* TASK DETAILS *
Find all lines below containing the string "drawn" and return them.

[Items listed in a dataset]
=== Section Start ===
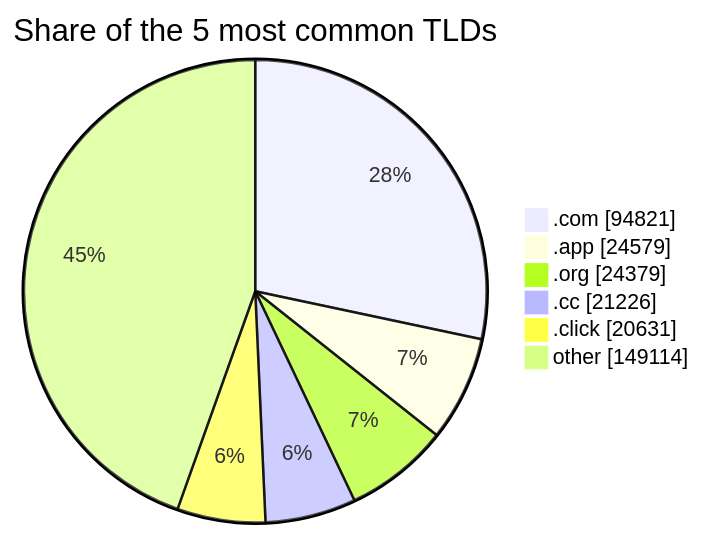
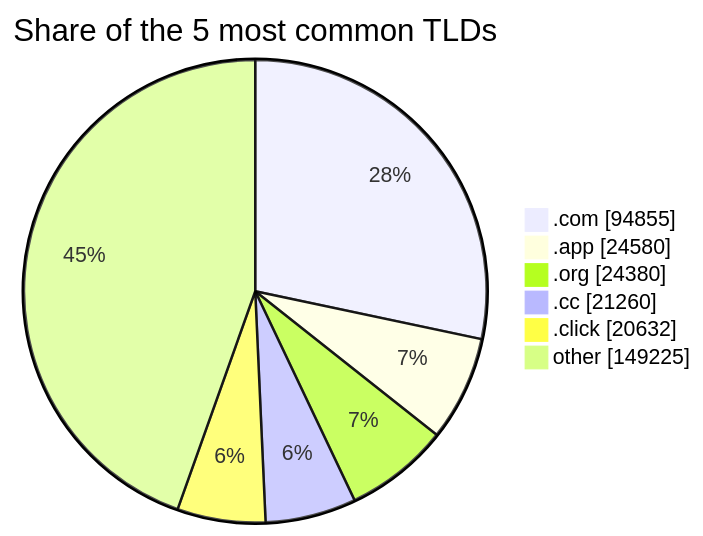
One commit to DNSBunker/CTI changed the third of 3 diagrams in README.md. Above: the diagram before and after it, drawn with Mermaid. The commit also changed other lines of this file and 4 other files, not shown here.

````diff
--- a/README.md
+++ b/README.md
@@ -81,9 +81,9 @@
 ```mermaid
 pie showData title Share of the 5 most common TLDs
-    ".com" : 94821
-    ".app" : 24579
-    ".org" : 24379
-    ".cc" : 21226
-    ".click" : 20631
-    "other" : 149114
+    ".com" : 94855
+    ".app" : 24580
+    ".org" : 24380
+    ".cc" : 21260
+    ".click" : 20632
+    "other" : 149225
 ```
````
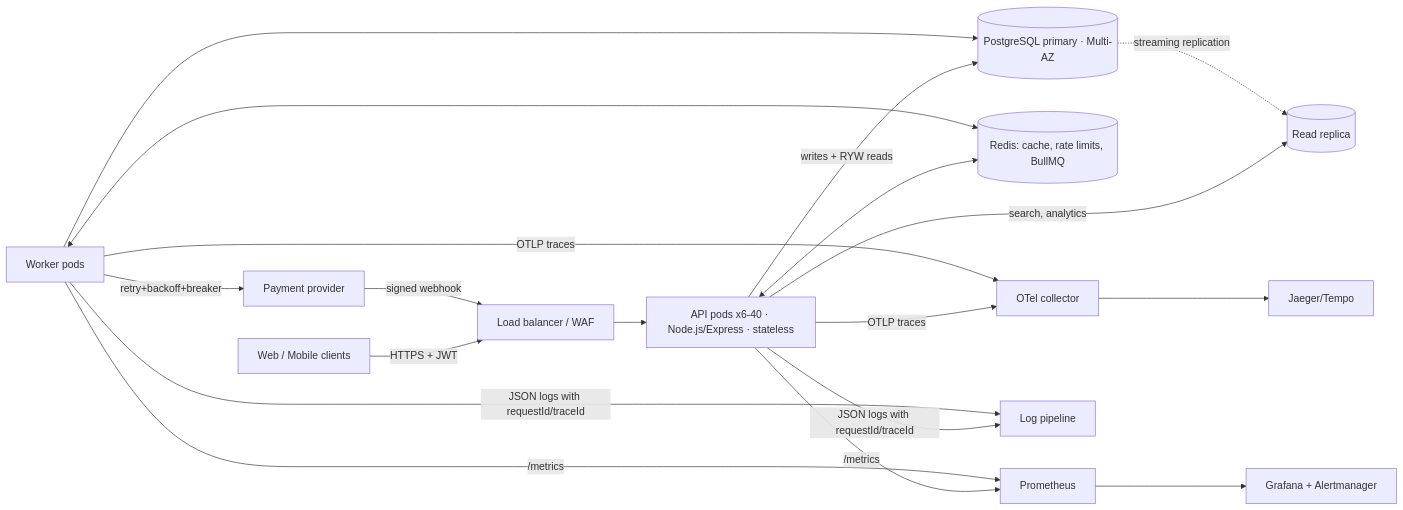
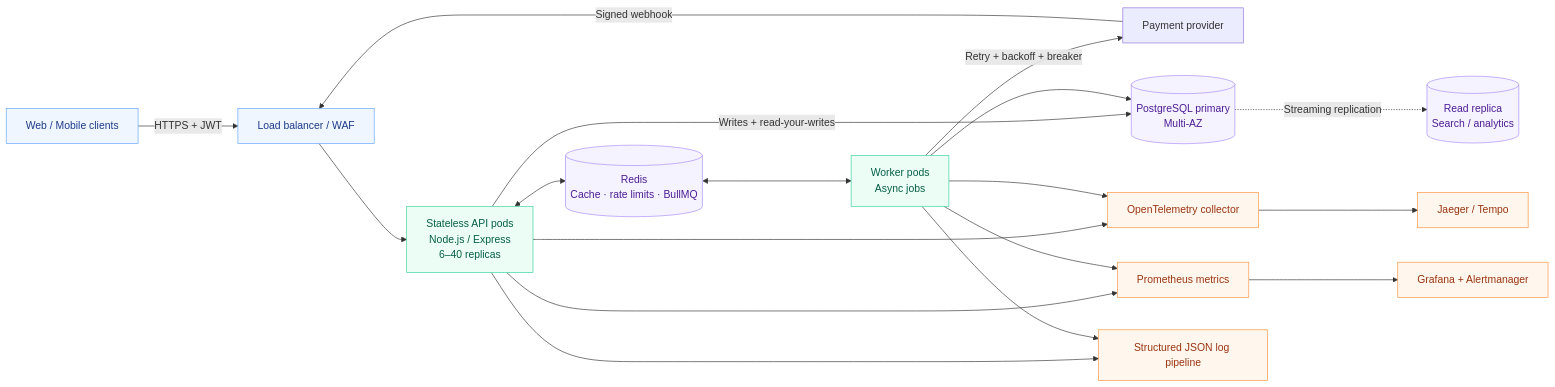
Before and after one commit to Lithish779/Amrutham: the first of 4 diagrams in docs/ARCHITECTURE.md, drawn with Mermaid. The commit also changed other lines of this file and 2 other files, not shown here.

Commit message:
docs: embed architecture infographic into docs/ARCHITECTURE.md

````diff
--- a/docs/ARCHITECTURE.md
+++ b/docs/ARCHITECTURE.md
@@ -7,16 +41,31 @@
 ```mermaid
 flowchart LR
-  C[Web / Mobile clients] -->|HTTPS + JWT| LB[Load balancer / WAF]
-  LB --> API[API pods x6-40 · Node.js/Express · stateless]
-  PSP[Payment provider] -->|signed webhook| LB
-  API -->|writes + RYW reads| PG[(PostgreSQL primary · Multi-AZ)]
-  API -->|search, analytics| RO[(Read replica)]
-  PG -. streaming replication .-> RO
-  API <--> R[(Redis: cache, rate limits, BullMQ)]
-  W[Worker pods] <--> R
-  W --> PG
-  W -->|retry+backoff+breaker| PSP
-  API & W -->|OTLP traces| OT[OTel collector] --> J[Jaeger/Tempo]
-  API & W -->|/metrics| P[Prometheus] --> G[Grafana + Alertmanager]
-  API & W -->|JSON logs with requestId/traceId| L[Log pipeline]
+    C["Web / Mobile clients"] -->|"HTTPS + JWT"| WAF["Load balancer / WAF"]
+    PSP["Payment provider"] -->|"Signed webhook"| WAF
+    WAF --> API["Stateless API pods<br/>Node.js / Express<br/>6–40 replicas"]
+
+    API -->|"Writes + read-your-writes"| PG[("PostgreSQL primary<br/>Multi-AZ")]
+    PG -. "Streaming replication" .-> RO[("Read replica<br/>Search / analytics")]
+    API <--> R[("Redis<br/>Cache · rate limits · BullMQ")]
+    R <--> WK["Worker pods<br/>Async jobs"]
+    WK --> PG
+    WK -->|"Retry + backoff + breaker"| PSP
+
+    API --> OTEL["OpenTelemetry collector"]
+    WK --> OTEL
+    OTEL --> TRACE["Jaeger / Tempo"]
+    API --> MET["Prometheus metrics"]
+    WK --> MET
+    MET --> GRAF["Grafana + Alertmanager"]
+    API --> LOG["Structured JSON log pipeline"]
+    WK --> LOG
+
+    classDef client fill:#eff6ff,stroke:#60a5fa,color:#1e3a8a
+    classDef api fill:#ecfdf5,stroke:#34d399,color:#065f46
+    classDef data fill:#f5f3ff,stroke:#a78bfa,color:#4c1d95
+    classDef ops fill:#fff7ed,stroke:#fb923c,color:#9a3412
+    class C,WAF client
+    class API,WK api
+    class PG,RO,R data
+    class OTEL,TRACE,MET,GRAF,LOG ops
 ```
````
=== Section End ===
* OUTPUT FOR THIS EXERCISE *
One commit to DNSBunker/CTI changed the third of 3 diagrams in README.md. Above: the diagram before and after it, drawn with Mermaid. The commit also changed other lines of this file and 4 other files, not shown here.
Before and after one commit to Lithish779/Amrutham: the first of 4 diagrams in docs/ARCHITECTURE.md, drawn with Mermaid. The commit also changed other lines of this file and 2 other files, not shown here.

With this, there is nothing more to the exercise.